*Aim of the exercise*
Every line below must be copied as written, except for pictures.

*Material provided*
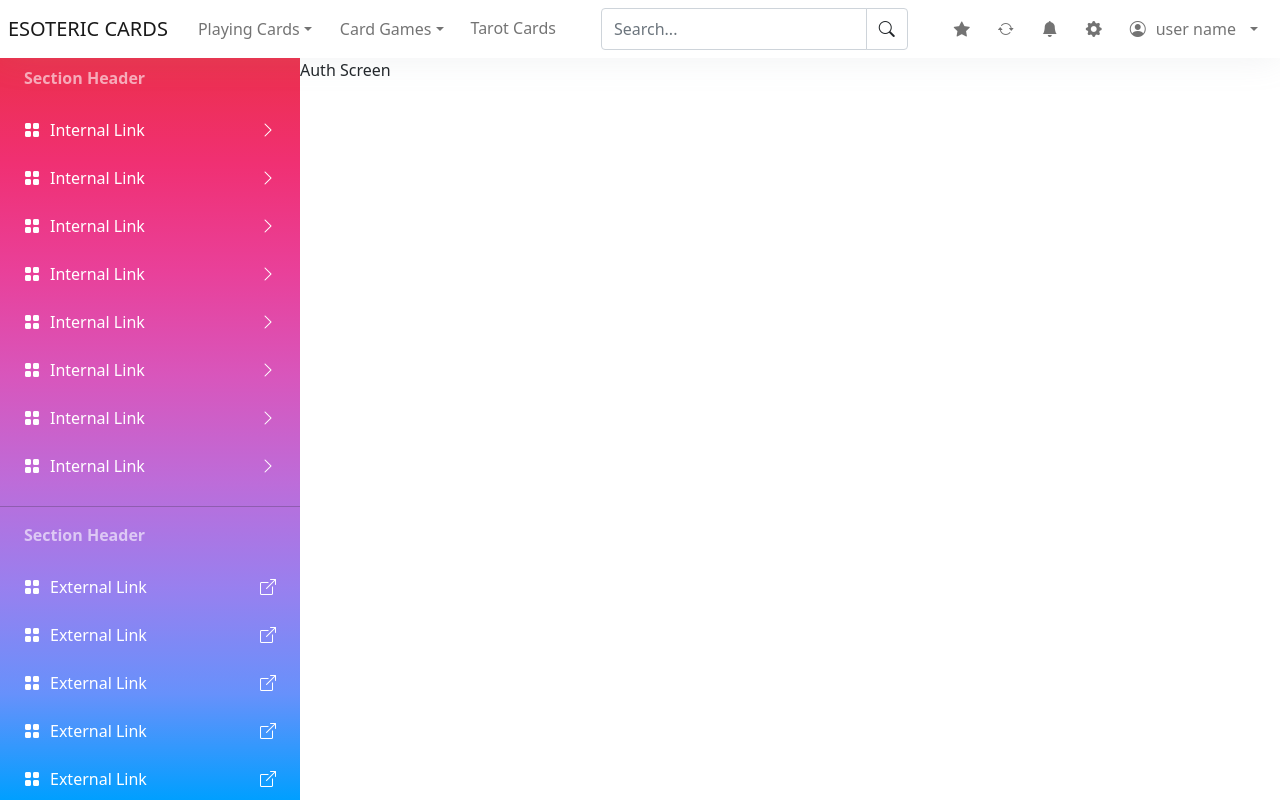
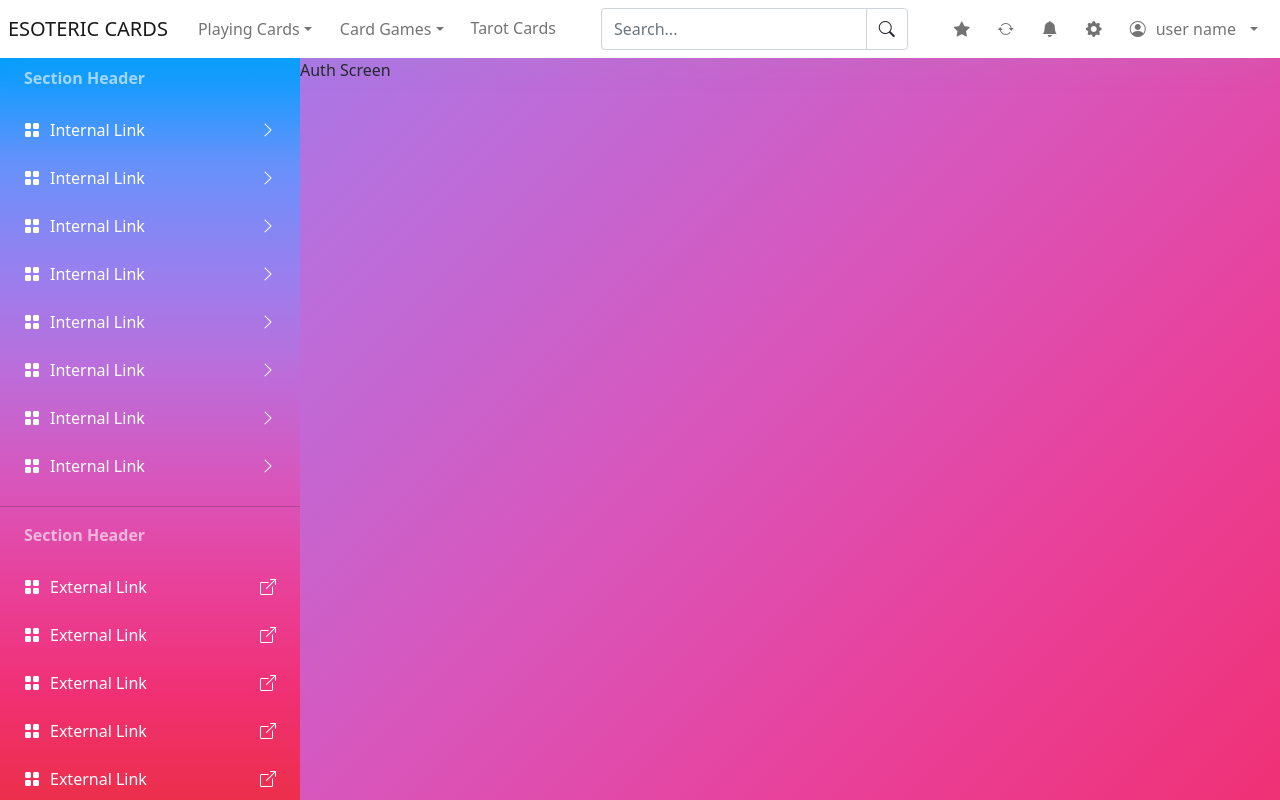
Before and after one commit to levpopov1/esoteric-cards-react, a React (Create React App) app: page /auth in a window 1280 px wide. Built offline with nearby package versions, Linux system fonts and the light colour scheme.

Commit message:
auth screen styling

```diff
--- a/src/styles/index.scss
+++ b/src/styles/index.scss
@@ -44,13 +44,14 @@
 }
 
 #authScreen{
-background: linear-gradient(-45deg, #EE7752, #E73C7E, #23A6D5, #23D5AB);
+  // background: linear-gradient(-45deg, #EE7752, #E73C7E, #23A6D5, #23D5AB);
+  background: linear-gradient(-45deg, #ec2f4b, #f03073, #e94099, #d856bc, #bd6cd9, #9880ef, #6791fb, #009fff);
   background-size: 200% 200%;
   background-position: 0% 50%;
   transition: all 1s ease;
-/* -webkit-animation: authScreenGradient 20s ease infinite;
+  -webkit-animation: authScreenGradient 20s ease infinite;
   -moz-animation: authScreenGradient 20s ease infinite;
-animation: authScreenGradient 20s ease infinite; */
+  animation: authScreenGradient 20s ease infinite;
 }
 
 
@@ -69,49 +70,43 @@ animation: authScreenGradient 20s ease infinite; */
 @-moz-keyframes authScreenGradient {
   0% {
     background-position: 0% 50%;
-
   }
   50% {
     background-position: 100% 50%;
-
   }
   100% {
     background-position: 0% 50%;
-
   }
 }
 
 @keyframes authScreenGradient {
   0% {
     background-position: 0% 50%;
-
   }
   50% {
     background-position: 100% 50%;
-
   }
   100% {
     background-position: 0% 50%;
-
   }
 }
 
 
-/* .main-bg-color{
-  background-color: #8e07e5;
-  background-color: #6B2AD4;
-} */
+// .main-bg-color{
+//   background-color: #8e07e5;
+//   background-color: #6B2AD4;
+// }
 
 .main-bg-color-vertical{
   background: #009FFF;  /* fallback for old browsers */
   background: -webkit-linear-gradient(to bottom, #ec2f4b, #f03073, #e94099, #d856bc, #bd6cd9, #9880ef, #6791fb, #009fff);  /* Chrome 10-25, Safari 5.1-6 */
-  background: linear-gradient(180deg, #ec2f4b, #f03073, #e94099, #d856bc, #bd6cd9, #9880ef, #6791fb, #009fff); /* W3C, IE 10+/ Edge, Firefox 16+, Chrome 26+, Opera 12+, Safari 7+ */
+  background: linear-gradient(0deg, #ec2f4b, #f03073, #e94099, #d856bc, #bd6cd9, #9880ef, #6791fb, #009fff); /* W3C, IE 10+/ Edge, Firefox 16+, Chrome 26+, Opera 12+, Safari 7+ */
 }
 
 .main-bg-color-horizontal{
   background: #009FFF;  /* fallback for old browsers */
   background: -webkit-linear-gradient(to right, #ec2f4b, #f03073, #e94099, #d856bc, #bd6cd9, #9880ef, #6791fb, #009fff);  /* Chrome 10-25, Safari 5.1-6 */
-  background: linear-gradient(90deg, #ec2f4b, #f03073, #e94099, #d856bc, #bd6cd9, #9880ef, #6791fb, #009fff); /* W3C, IE 10+/ Edge, Firefox 16+, Chrome 26+, Opera 12+, Safari 7+ */
+  background: linear-gradient(270deg, #ec2f4b, #f03073, #e94099, #d856bc, #bd6cd9, #9880ef, #6791fb, #009fff); /* W3C, IE 10+/ Edge, Firefox 16+, Chrome 26+, Opera 12+, Safari 7+ */
 }
 
 .secondary-bg-color{
--- a/src/views/Auth.jsx
+++ b/src/views/Auth.jsx
@@ -2,7 +2,7 @@ import React from 'react'
 
 function Auth() {
   return (
-    <div>
+    <div id="authScreen">
       Auth Screen
     </div>
   )
--- a/src/views/Home.jsx
+++ b/src/views/Home.jsx
@@ -30,7 +30,7 @@ function Home() {
 
 
   return (
-    <div className="Home">
+    <div className="main">
       {content}
     </div>
   );
```
Lines whose indentation alone changed are shown as unchanged.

*Exercise solution*
Before and after one commit to levpopov1/esoteric-cards-react, a React (Create React App) app: page /auth in a window 1280 px wide. Built offline with nearby package versions, Linux system fonts and the light colour scheme.

Commit message:
auth screen styling

```diff
--- a/src/styles/index.scss
+++ b/src/styles/index.scss
@@ -44,13 +44,14 @@
 }
 
 #authScreen{
-background: linear-gradient(-45deg, #EE7752, #E73C7E, #23A6D5, #23D5AB);
+  // background: linear-gradient(-45deg, #EE7752, #E73C7E, #23A6D5, #23D5AB);
+  background: linear-gradient(-45deg, #ec2f4b, #f03073, #e94099, #d856bc, #bd6cd9, #9880ef, #6791fb, #009fff);
   background-size: 200% 200%;
   background-position: 0% 50%;
   transition: all 1s ease;
-/* -webkit-animation: authScreenGradient 20s ease infinite;
+  -webkit-animation: authScreenGradient 20s ease infinite;
   -moz-animation: authScreenGradient 20s ease infinite;
-animation: authScreenGradient 20s ease infinite; */
+  animation: authScreenGradient 20s ease infinite;
 }
 
 
@@ -69,49 +70,43 @@ animation: authScreenGradient 20s ease infinite; */
 @-moz-keyframes authScreenGradient {
   0% {
     background-position: 0% 50%;
-
   }
   50% {
     background-position: 100% 50%;
-
   }
   100% {
     background-position: 0% 50%;
-
   }
 }
 
 @keyframes authScreenGradient {
   0% {
     background-position: 0% 50%;
-
   }
   50% {
     background-position: 100% 50%;
-
   }
   100% {
     background-position: 0% 50%;
-
   }
 }
 
 
-/* .main-bg-color{
-  background-color: #8e07e5;
-  background-color: #6B2AD4;
-} */
+// .main-bg-color{
+//   background-color: #8e07e5;
+//   background-color: #6B2AD4;
+// }
 
 .main-bg-color-vertical{
   background: #009FFF;  /* fallback for old browsers */
   background: -webkit-linear-gradient(to bottom, #ec2f4b, #f03073, #e94099, #d856bc, #bd6cd9, #9880ef, #6791fb, #009fff);  /* Chrome 10-25, Safari 5.1-6 */
-  background: linear-gradient(180deg, #ec2f4b, #f03073, #e94099, #d856bc, #bd6cd9, #9880ef, #6791fb, #009fff); /* W3C, IE 10+/ Edge, Firefox 16+, Chrome 26+, Opera 12+, Safari 7+ */
+  background: linear-gradient(0deg, #ec2f4b, #f03073, #e94099, #d856bc, #bd6cd9, #9880ef, #6791fb, #009fff); /* W3C, IE 10+/ Edge, Firefox 16+, Chrome 26+, Opera 12+, Safari 7+ */
 }
 
 .main-bg-color-horizontal{
   background: #009FFF;  /* fallback for old browsers */
   background: -webkit-linear-gradient(to right, #ec2f4b, #f03073, #e94099, #d856bc, #bd6cd9, #9880ef, #6791fb, #009fff);  /* Chrome 10-25, Safari 5.1-6 */
-  background: linear-gradient(90deg, #ec2f4b, #f03073, #e94099, #d856bc, #bd6cd9, #9880ef, #6791fb, #009fff); /* W3C, IE 10+/ Edge, Firefox 16+, Chrome 26+, Opera 12+, Safari 7+ */
+  background: linear-gradient(270deg, #ec2f4b, #f03073, #e94099, #d856bc, #bd6cd9, #9880ef, #6791fb, #009fff); /* W3C, IE 10+/ Edge, Firefox 16+, Chrome 26+, Opera 12+, Safari 7+ */
 }
 
 .secondary-bg-color{
--- a/src/views/Auth.jsx
+++ b/src/views/Auth.jsx
@@ -2,7 +2,7 @@ import React from 'react'
 
 function Auth() {
   return (
-    <div>
+    <div id="authScreen">
       Auth Screen
     </div>
   )
--- a/src/views/Home.jsx
+++ b/src/views/Home.jsx
@@ -30,7 +30,7 @@ function Home() {
 
 
   return (
-    <div className="Home">
+    <div className="main">
       {content}
     </div>
   );
```
Lines whose indentation alone changed are shown as unchanged.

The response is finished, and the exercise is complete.